Exercise brief
Copy out all of the lines below exactly; the pictures do not belong in the copy.

┄┄┄┄┄┄

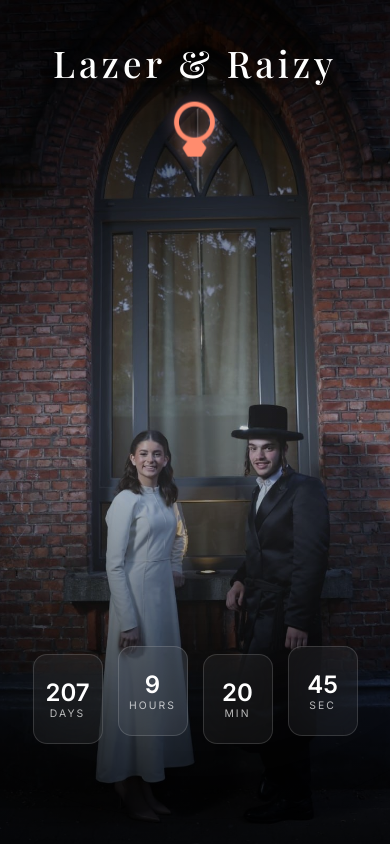
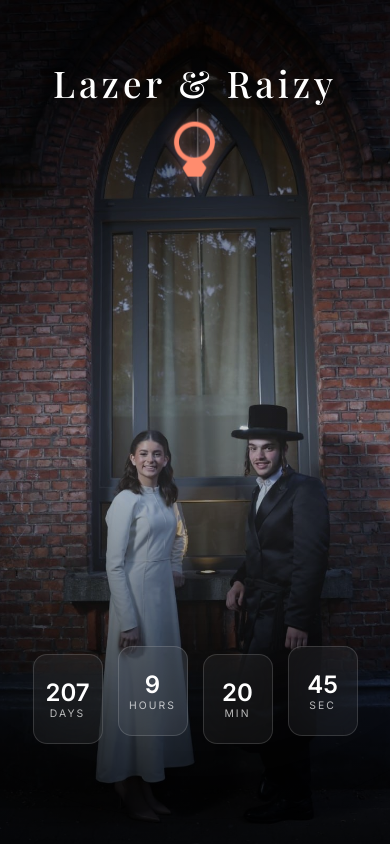
Before and after one commit to yaakov5/Lazer-Rizey-, a plain HTML site: page index.html in a window 390 px wide. Drawn offline with nearby package versions, Linux system fonts and the light colour scheme.

Commit message:
Update style.css

```diff
--- a/style.css
+++ b/style.css
@@ -223,8 +223,7 @@ filter: sepia(0.8) saturate(5) hue-rotate(-15deg) brightness(1.2) drop-shadow(0
 /* 📱 MOBILE */
 @media(max-width: 768px){
     .container {
-    margin-top: 0px;
-    padding-top: 40px
+
   }
   h1 {
     font-size: 2.3rem;
```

┄┄┄┄┄┄

Task result
Before and after one commit to yaakov5/Lazer-Rizey-, a plain HTML site: page index.html in a window 390 px wide. Drawn offline with nearby package versions, Linux system fonts and the light colour scheme.

Commit message:
Update style.css

```diff
--- a/style.css
+++ b/style.css
@@ -223,8 +223,7 @@ filter: sepia(0.8) saturate(5) hue-rotate(-15deg) brightness(1.2) drop-shadow(0
 /* 📱 MOBILE */
 @media(max-width: 768px){
     .container {
-    margin-top: 0px;
-    padding-top: 40px
+
   }
   h1 {
     font-size: 2.3rem;
```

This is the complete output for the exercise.